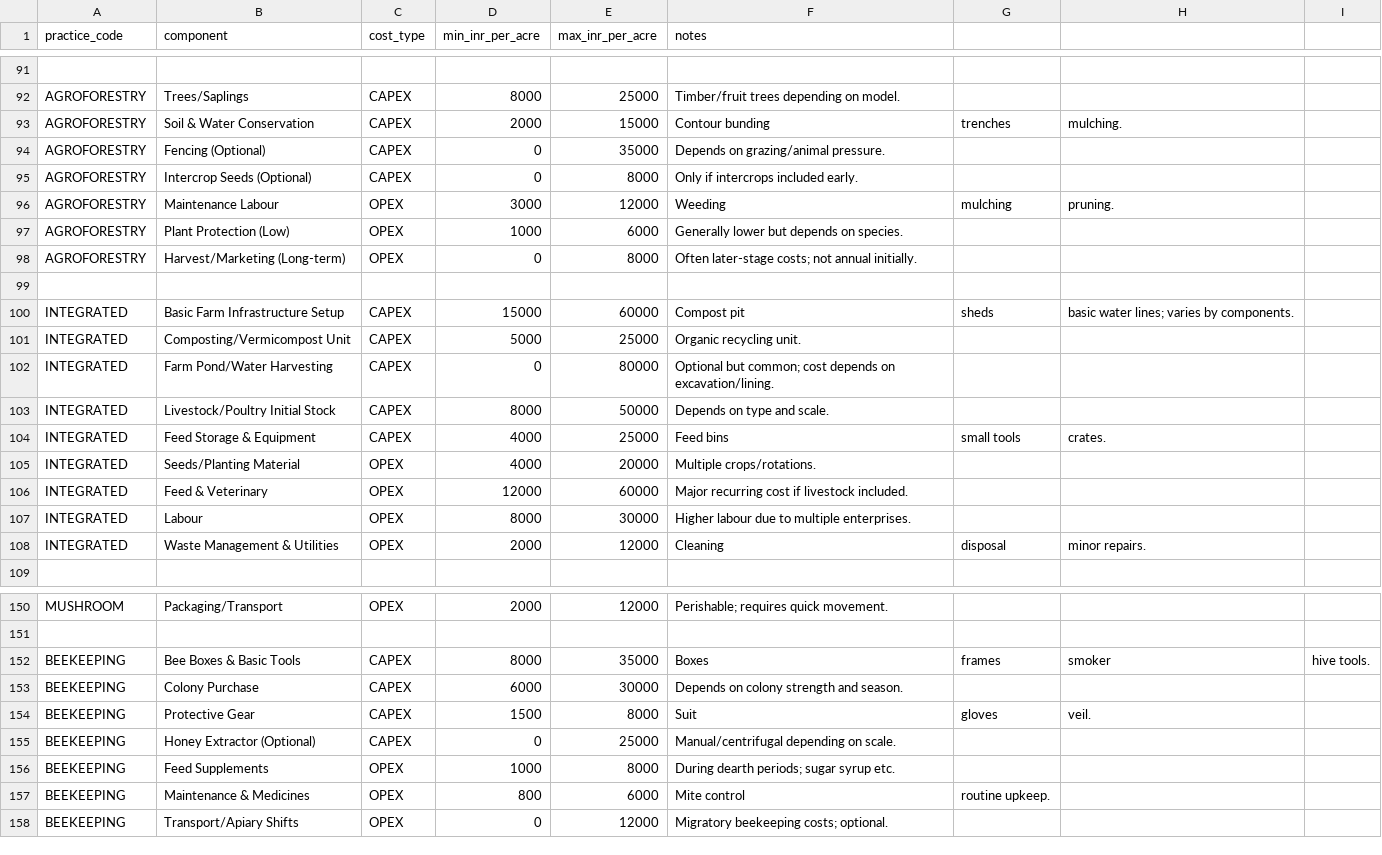
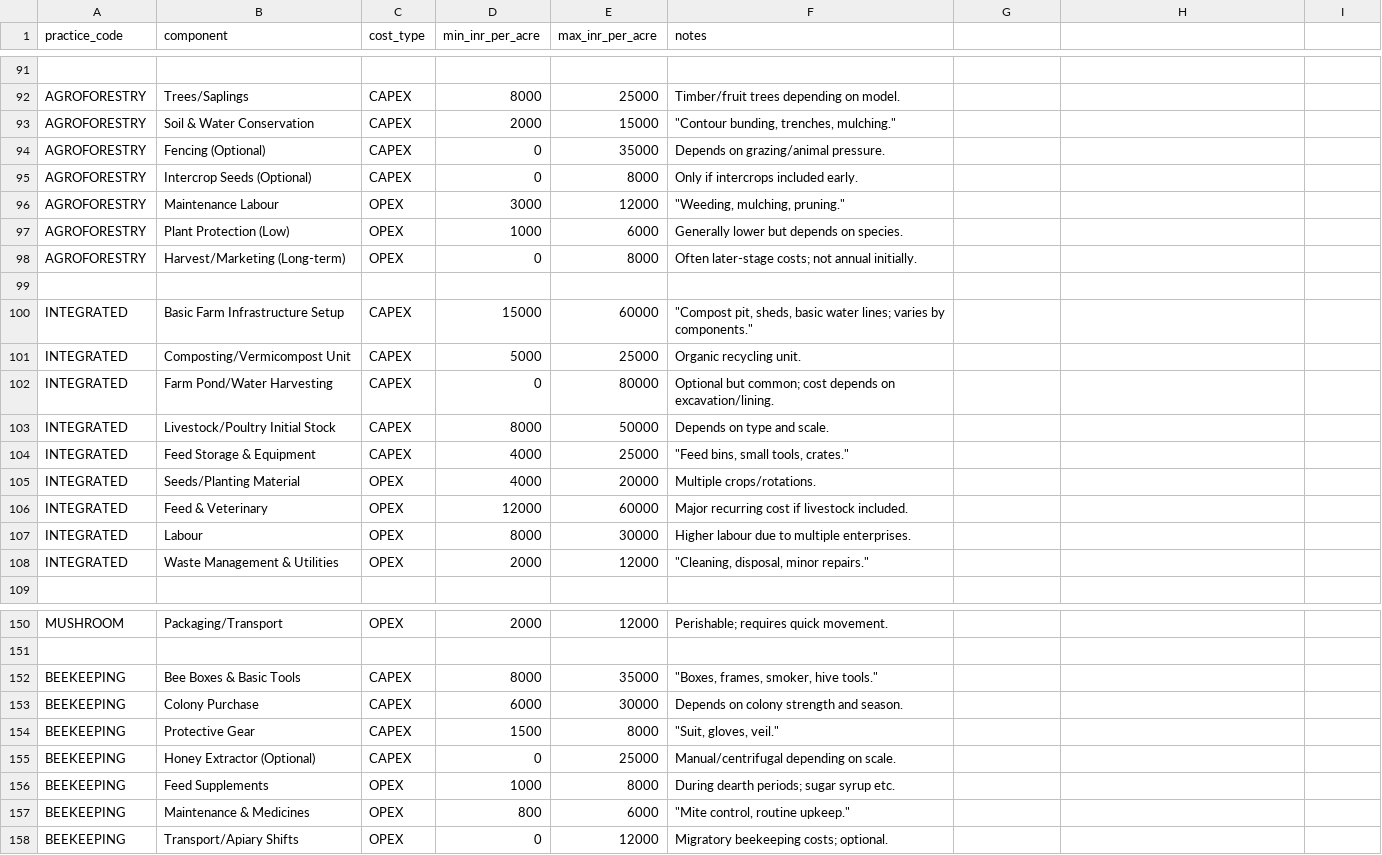
Before and after one commit to priyansh1811/growgrid, a CSV file: data/practice_cost_profile.csv, drawn as a sheet; only a part is shown, gaps mark what is left out; the diff covers the shown part only; the diff names each change by its address in the sheet, - before the commit and + after, or states it on an @@ line.

```diff
--- a/data/practice_cost_profile.csv
+++ b/data/practice_cost_profile.csv
-F93 (notes): Contour bunding
+F93 (notes): "Contour bunding, trenches, mulching."
-G93: trenches
+G93: (empty)
-H93: mulching.
+H93: (empty)
-F96 (notes): Weeding
+F96 (notes): "Weeding, mulching, pruning."
-G96: mulching
+G96: (empty)
-H96: pruning.
+H96: (empty)
-F100 (notes): Compost pit
+F100 (notes): "Compost pit, sheds, basic water lines; varies by components."
-G100: sheds
+G100: (empty)
-H100: basic water lines; varies by components.
+H100: (empty)
-F104 (notes): Feed bins
+F104 (notes): "Feed bins, small tools, crates."
-G104: small tools
+G104: (empty)
-H104: crates.
+H104: (empty)
-F108 (notes): Cleaning
+F108 (notes): "Cleaning, disposal, minor repairs."
-G108: disposal
+G108: (empty)
-H108: minor repairs.
+H108: (empty)
-F152 (notes): Boxes
+F152 (notes): "Boxes, frames, smoker, hive tools."
-G152: frames
+G152: (empty)
-H152: smoker
+H152: (empty)
-I152: hive tools.
+I152: (empty)
-F154 (notes): Suit
+F154 (notes): "Suit, gloves, veil."
-G154: gloves
+G154: (empty)
-H154: veil.
+H154: (empty)
-F157 (notes): Mite control
+F157 (notes): "Mite control, routine upkeep."
-G157: routine upkeep.
+G157: (empty)
```
Also changed, not shown: 81 edited cells elsewhere in this file, data/crop_master.csv, 42 other files.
------------------------------------------------
- **What the task asks**: Reproduce the listing exactly. Leave its pictures out.

- **Finished exercise**:
Before and after one commit to priyansh1811/growgrid, a CSV file: data/practice_cost_profile.csv, drawn as a sheet; only a part is shown, gaps mark what is left out; the diff covers the shown part only; the diff names each change by its address in the sheet, - before the commit and + after, or states it on an @@ line.

```diff
--- a/data/practice_cost_profile.csv
+++ b/data/practice_cost_profile.csv
-F93 (notes): Contour bunding
+F93 (notes): "Contour bunding, trenches, mulching."
-G93: trenches
+G93: (empty)
-H93: mulching.
+H93: (empty)
-F96 (notes): Weeding
+F96 (notes): "Weeding, mulching, pruning."
-G96: mulching
+G96: (empty)
-H96: pruning.
+H96: (empty)
-F100 (notes): Compost pit
+F100 (notes): "Compost pit, sheds, basic water lines; varies by components."
-G100: sheds
+G100: (empty)
-H100: basic water lines; varies by components.
+H100: (empty)
-F104 (notes): Feed bins
+F104 (notes): "Feed bins, small tools, crates."
-G104: small tools
+G104: (empty)
-H104: crates.
+H104: (empty)
-F108 (notes): Cleaning
+F108 (notes): "Cleaning, disposal, minor repairs."
-G108: disposal
+G108: (empty)
-H108: minor repairs.
+H108: (empty)
-F152 (notes): Boxes
+F152 (notes): "Boxes, frames, smoker, hive tools."
-G152: frames
+G152: (empty)
-H152: smoker
+H152: (empty)
-I152: hive tools.
+I152: (empty)
-F154 (notes): Suit
+F154 (notes): "Suit, gloves, veil."
-G154: gloves
+G154: (empty)
-H154: veil.
+H154: (empty)
-F157 (notes): Mite control
+F157 (notes): "Mite control, routine upkeep."
-G157: routine upkeep.
+G157: (empty)
```
Also changed, not shown: 81 edited cells elsewhere in this file, data/crop_master.csv, 42 other files.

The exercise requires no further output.